True to my midwestern roots and current experience, I am often preoccupied with the weather. I'm not sure if this fixation holds true in other parts of the country or not, but here in the upper midwest weather seems always to be a subject of interest. Perhaps this orientation stems back to the agricultural roots of the region, or perhaps there is little else to think or talk about, but for me my natural surroundings ground me spiritually and emotionally.
I awakened this morning in the predawn darkness of my "day off." After letting our dog Gizmo out for his morning visit to the trees I showered and dressed and then went into one of our boys' bedrooms to wake up our ten-year-old. This is always a tempestuous encounter because Tony is not exactly a morning person. Sitting on the edge of his bed I jostled his curly blond hair and said, "Tony, God has given us a beautiful morning. Look at the sunrise." Through the window I could see the red- and yellow-streaked sky cracking through the morning murkiness. In response to my invitation to awaken, Tony responded, "Dad, let me finish my crossword first." My response must have been muttered surprise, because he followed up with indignance, "In my dream. The crossword is in my dream."
I smiled to myself at the innocence of childhood. I can't remember the last time one of my dreams was contenting or interesting enough to want to continue with it a little longer. Within a few seconds and with my persistent annoyance Tony finally arose a few minutes later. I coached him through his morning crabbiness to get dressed, brush his teeth and comb his hair. Three of his brothers were soon ready, so by 7:20 we were in the car on the way to school. In the 2-minute drive to school (usually we don't give them a ride, but this morning I was on my way to office to do some reading and decided to drop them off at school on my way) I revelled in the morning's autumnal beauty and reminded the boys that this would be a record-setting temperature day (forecast is for 70+ degrees in southwestern Minnesota in November ... really unusual), followed by much colder weather.
Our eleven-year-old son (most recent addition to our family and born in Guatemala) said, "Why dad? Why colder?" I explained how this would be the last gasp of autumn and that winter is just around the corner. Once again I reflected on the joy of childhood. When the first question of the morning is why does it get colder in November in Minnesota, you know the day isn't going to be so bad.

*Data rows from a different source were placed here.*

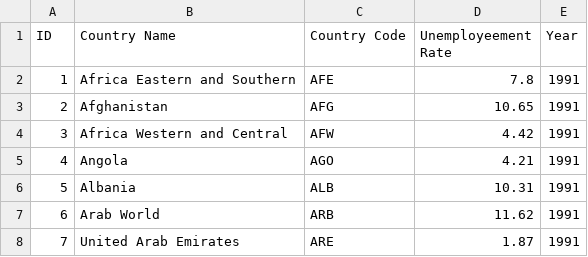
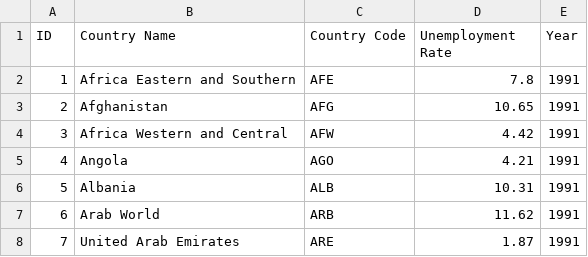
Before and after one commit to JSHI0019/fit3179, a CSV file: unemployment analysis_cleaned.csv, drawn as a sheet; only a part is shown.

Commit message:
Fix Typo error

```diff
--- a/unemployment analysis_cleaned.csv
+++ b/unemployment analysis_cleaned.csv
@@ -1,2 +1,2 @@
-ID,Country Name,Country Code,Unemployeement Rate,Year
+ID,Country Name,Country Code,Unemployment Rate,Year
 1,Africa Eastern and Southern,AFE,7.8,1991
```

I am reminded this morning that as a father of a family continuously growing older, these days of childhood innocence are fleeting. These years, like today's last gasp of autumn, will soon be the substance of remembrance, so for today, for even this one twenty-four hour period of time, I think I'm going to enjoy it while I have it.